Interestingly, last week the US embassy expressed a sense of alarm through a press release on the reported emergence of an alliance between one or more of the major parties and the Maoists. The embassy is apprehensive about the reported cooperation between the Maoists and the seven-party alliance contrary to their previous stand that they would not enter into any formal relationship with the Maoists, unless they put down their weapons, and commited support to the democratic process. It clarifies that the US will not recognise the Maoists as a political force unless they come with good faith for peaceful solution. Similarly, a few days back, the British envoy, as reported from Nepalgunj, suggested that the Maoists, parties and the state should sit together to resolve the crisis.

As a matter of fact, the US, the UK, the EU and even India have accepted the Maoist insurgency as a political problem which is to be solved through negotiation as they hold that neither the army can annihilate the Maoists nor the insurgents can capture the capital. In such a situation, all these foreign powers are suggesting reconciliation between the King and the parties as a prelude to resolution. This has been confirmed again by the recent chat US ambassador James Moriarty had with journalists. It is really a suggestion that cannot be implemented at this juncture.

In this connection, a question comes up: On whose terms and at what cost the King and the political parties should reach an agreement? Should the parties forgo their demand for democracy when the King is in no mood to give up powers which he has acquired forcefully? Curiously, the temporary suspension of arms supply by these countries has proved ineffective. What is the course of action left for pressurising the King to mend fences with the political parties and the Maoists? Obviously, the only alternative left is to make the triangular conflict a bi-polar one by starting a dialogue with the Maoists to convince them to come to terms with the parties.

The issue is complex, which can be judged by the conflicting stands of the parties on the regressive actions taken by the King.
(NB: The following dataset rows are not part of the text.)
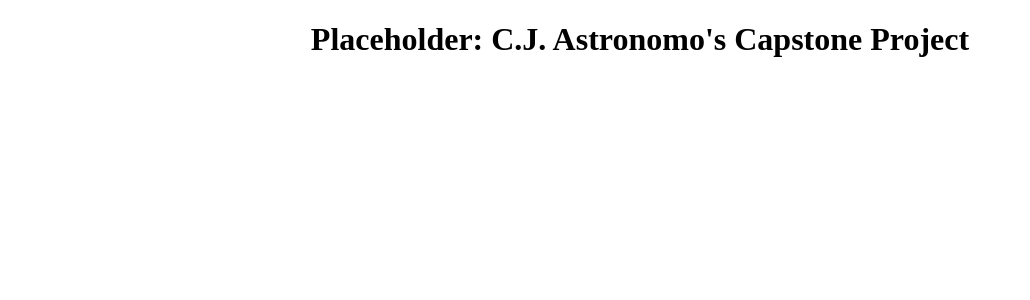
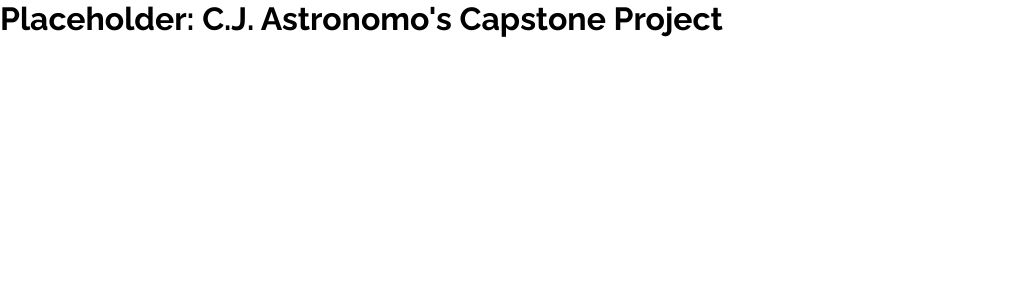
Before and after one commit to strawnz/cj-astronomo-capstone, a React (Create React App) app: page / in a window 1280 px wide. Shown: the top 300 px of the page, without its empty margins (0-1030 px from the left). Built offline with nearby package versions, Linux system fonts and the light colour scheme.

Commit message:
Set up initial styles

```diff
--- a/src/App.scss
+++ b/src/App.scss
@@ -1,38 +1 @@
-.App {
-  text-align: center;
-}
-
-.App-logo {
-  height: 40vmin;
-  pointer-events: none;
-}
-
-@media (prefers-reduced-motion: no-preference) {
-  .App-logo {
-    animation: App-logo-spin infinite 20s linear;
-  }
-}
-
-.App-header {
-  background-color: #282c34;
-  min-height: 100vh;
-  display: flex;
-  flex-direction: column;
-  align-items: center;
-  justify-content: center;
-  font-size: calc(10px + 2vmin);
-  color: white;
-}
-
-.App-link {
-  color: #61dafb;
-}
-
-@keyframes App-logo-spin {
-  from {
-    transform: rotate(0deg);
-  }
-  to {
-    transform: rotate(360deg);
-  }
-}
+@use '../styles/partials/global.scss' as *;
--- /dev/null
+++ b/styles/partials/global.scss
@@ -0,0 +1,29 @@
+@use './typography.scss' as *;
+@use './variables.scss' as *;
+@use './mixins.scss' as *;
+@forward './typography.scss';
+@forward './variables.scss';
+@forward './mixins.scss';
+
+* {
+    box-sizing: border-box;
+}
+
+body {
+    font-family: 'Raleway', Arial, Helvetica, sans-serif;
+    @include no-margin-padding;
+}
+
+a {
+    text-decoration: none;
+    color: inherit;
+}
+
+ul {
+    list-style-type: none;
+    padding: 0;
+}
+
+h1, h2, h3, h4, p {
+    margin: 0;
+}
--- /dev/null
+++ b/styles/partials/mixins.scss
@@ -0,0 +1,23 @@
+@use './variables.scss' as *;
+
+@mixin tablet {
+    @media screen and (min-width: $tablet-breakpoint) {
+        @content;
+    }
+}
+
+@mixin desktop {
+    @media screen and (min-width: $desktop-breakpoint) {
+        @content;
+    }
+}
+
+@mixin no-margin-padding {
+    margin: 0;
+    padding: 0;
+}
+
+@mixin flex-column {
+    display: flex;
+    flex-direction: column;
+}
--- /dev/null
+++ b/styles/partials/typography.scss
@@ -0,0 +1,15 @@
+@font-face {
+    font-family: 'Raleway';
+    src: url(../../assets/fonts/Raleway/Raleway-Regular.ttf) format(truetype);
+    font-weight: 400;
+}
+@font-face {
+    font-family: 'Raleway';
+    src: url(../../assets/fonts/Raleway/Raleway-SemiBold.ttf) format(truetype);
+    font-weight: 600;
+}
+@font-face {
+    font-family: 'Raleway';
+    src: url(../../assets/fonts/Raleway/Raleway-Bold.ttf) format(truetype);
+    font-weight: 700;
+}
--- /dev/null
+++ b/styles/partials/variables.scss
@@ -0,0 +1,4 @@
+$tablet-breakpoint: 768px;
+$desktop-breakpoint: 1280px;
+
+$logo-blue: #002F66;
```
Some parties treat February 1 as a crucial point of departure as, on that day, the King formed the government under his own chairmanship to rule the country single-handedly.
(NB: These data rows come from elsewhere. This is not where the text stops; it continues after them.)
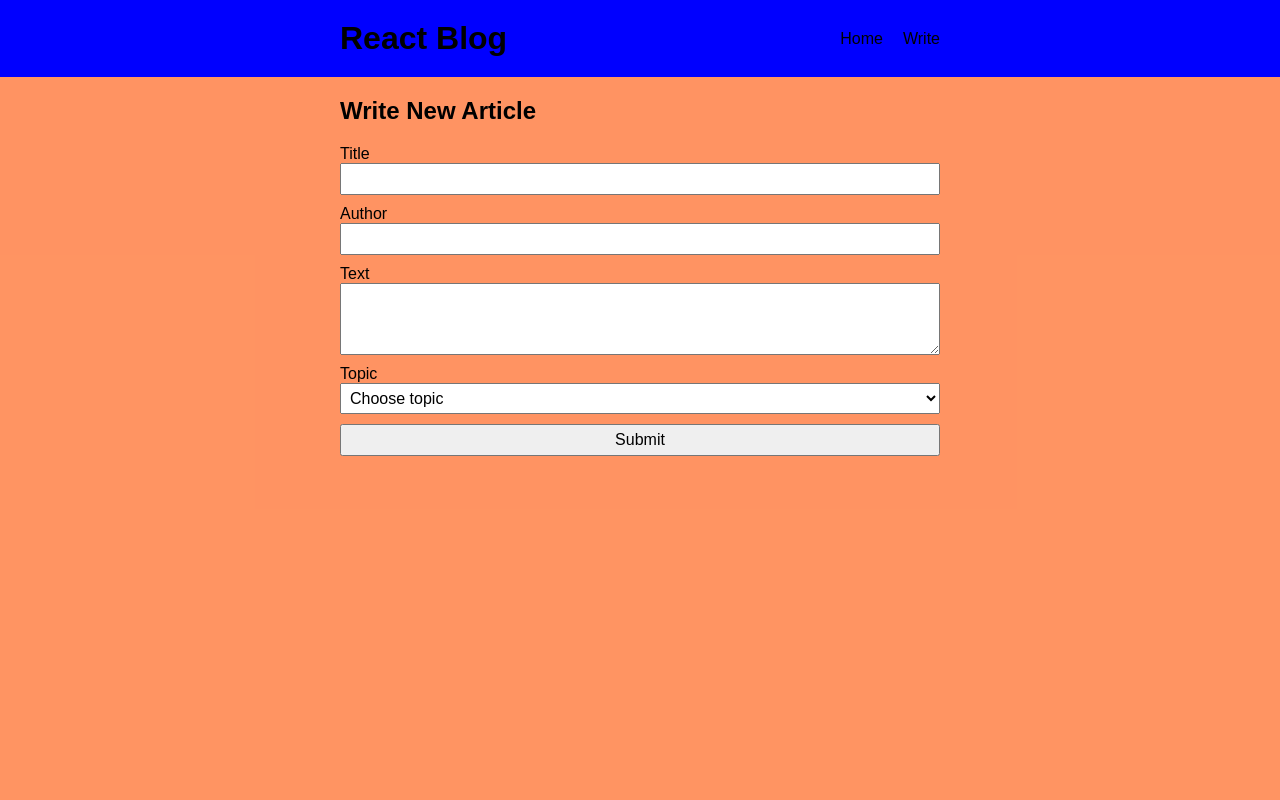
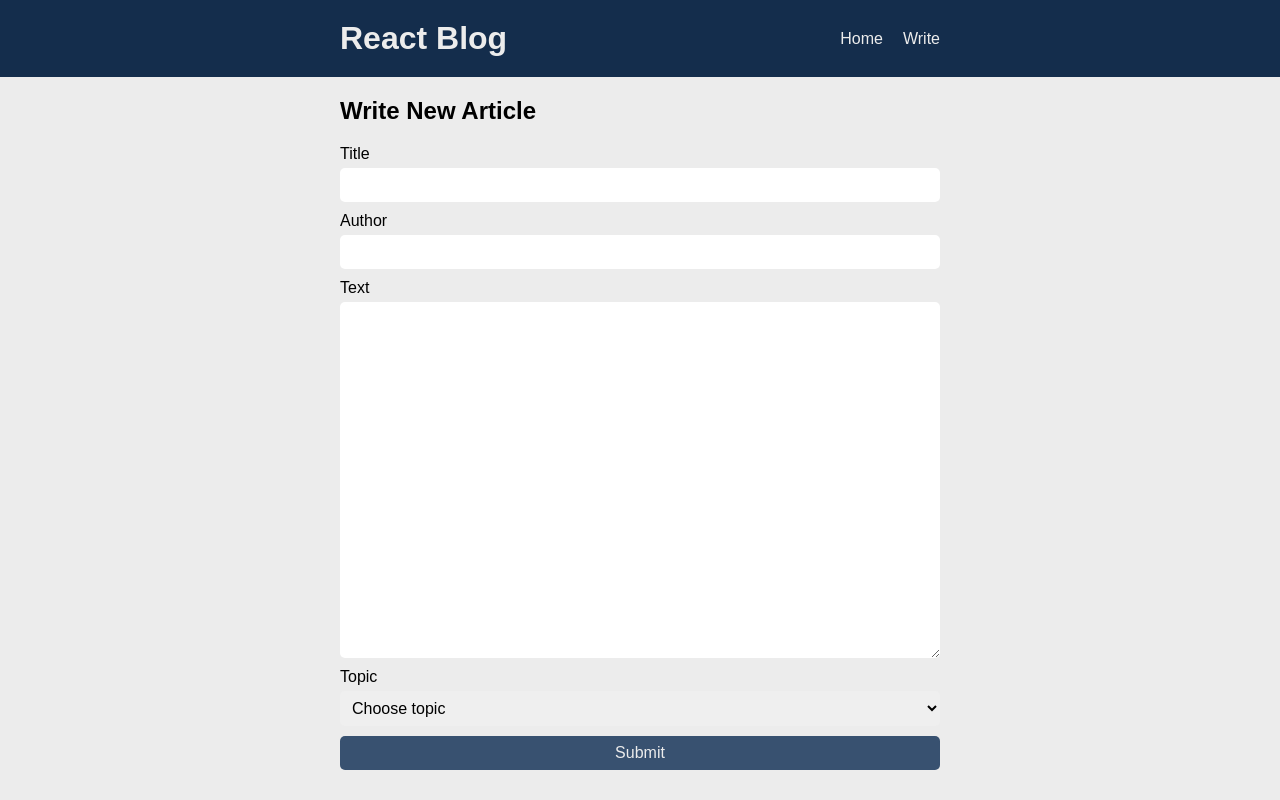
Before and after one commit to davidnb3/react-blog, a React (Create React App) app: page /write in a window 1280 px wide. Built offline with nearby package versions, Linux system fonts and the light colour scheme.

Commit message:
added some styles

```diff
--- a/src/App.css
+++ b/src/App.css
@@ -1,5 +1,5 @@
 .app {
-  background-color: rgba(255, 86, 8, 0.637);
+  background-color: #ececec;
   min-height: 100vh;
   height: 100%;
   font-family: sans-serif;
--- a/src/components/components.css
+++ b/src/components/components.css
@@ -1,6 +1,7 @@
 .navbar {
   width: 100%;
-  background-color: blue;
+  background-color: #142d4c;
+  color: #ececec;
 }
 
 .navbar-container {
@@ -26,14 +27,29 @@ form {
   flex-direction: column;
 }
 
+form label {
+  margin-bottom: 5px;
+}
+
 .form-element {
   font-size: 1em;
   margin-bottom: 10px;
-  padding: 5px;
+  border-radius: 5px;
+  border: none;
+  font-family: sans-serif;
+  padding: 8px;
+}
+
+.btn {
+  background-color: #385170;
+  color: #ececec;
+  border-radius: 5px;
+  border: none;
+  padding: 8px;
 }
 
 textarea {
-  min-height: 60px;
+  min-height: 340px;
 }
 
 a,
@@ -46,9 +62,11 @@ a:active {
 
 .card,
 .post {
-  background-color: rgba(233, 215, 182, 0.767);
+  background-color: #e4dede;
   padding: 20px;
   margin-bottom: 20px;
+  border: 1px solid #142d4c;
+  border-radius: 5px;
 }
 
 .card > * {
@@ -94,3 +112,22 @@ a:active {
 .post-body {
   margin: 10px 0;
 }
+
+.post-topic,
+.card-topic {
+  padding: 2px 5px;
+  margin-bottom: 10px;
+  margin-right: 10px;
+  background-color: #9fd3c7;
+  border-radius: 5px;
+  font-weight: 600;
+}
+
+.post-edit {
+  margin-right: 5px;
+}
+
+.filter-container {
+  display: flex;
+  flex-direction: column;
+}
```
Some parties hold October 4, 2002, as a point of regression as for the first time an elected government was dismissed on that day. Before this, it was really a bi-polar conflict as it was localised to the most undeveloped areas of the mid-Western region in the beginning. Taking it as a law and order problem, the government had mobilised the police force to suppress it. To find the police force ineffective to control the armed insurgency and the army not taking an active role, the government had to raise an exclusive armed police force to tackle the menace. The conflict took a triangular shape after the dismissal of the elected government. No doubt, there were two rounds of peace-dialogue between the government, formed by the King, and the Maoists. But peace remained elusive.

There are parties who recognise the date of dissolution of the Lower House as the point of regression. To some, the process of regression had already started during the regime of the late King who not only refused to approve the bill passed by the parliament, but also started nominating members to the Upper House without recommendation of the cabinet. Even in the interim period, he had appointed ambassadors without consulting the cabinet.
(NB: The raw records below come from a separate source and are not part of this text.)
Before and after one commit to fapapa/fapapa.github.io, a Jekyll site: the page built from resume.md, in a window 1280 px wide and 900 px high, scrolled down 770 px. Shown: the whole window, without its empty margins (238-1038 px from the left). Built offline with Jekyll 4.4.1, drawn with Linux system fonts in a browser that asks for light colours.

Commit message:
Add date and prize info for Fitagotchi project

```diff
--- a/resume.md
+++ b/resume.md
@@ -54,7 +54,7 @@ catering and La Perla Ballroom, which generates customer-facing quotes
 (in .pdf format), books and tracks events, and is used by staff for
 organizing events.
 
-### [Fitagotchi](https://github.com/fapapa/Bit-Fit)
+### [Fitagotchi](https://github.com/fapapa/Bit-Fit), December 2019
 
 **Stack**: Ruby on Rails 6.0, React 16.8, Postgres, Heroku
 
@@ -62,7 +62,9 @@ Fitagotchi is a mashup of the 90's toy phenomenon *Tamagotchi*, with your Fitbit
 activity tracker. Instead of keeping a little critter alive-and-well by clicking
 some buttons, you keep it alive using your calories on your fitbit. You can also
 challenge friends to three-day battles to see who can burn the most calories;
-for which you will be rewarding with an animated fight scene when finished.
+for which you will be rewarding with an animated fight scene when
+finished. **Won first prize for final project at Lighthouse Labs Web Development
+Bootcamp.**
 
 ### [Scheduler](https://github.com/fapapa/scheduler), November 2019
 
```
Hence, it is very difficult to solve the constitutional crisis between the King and the parties on the one hand, and the armed crisis between the Maoists and the parties on the other. Therefore, there is no alternative but to have dialogue with the Maoists for bringing them back into the political mainstream. It will make the conflict bi-polar from tri-polar, serving as the first step towards conflict-resolution.

Mishra is a former election commissioner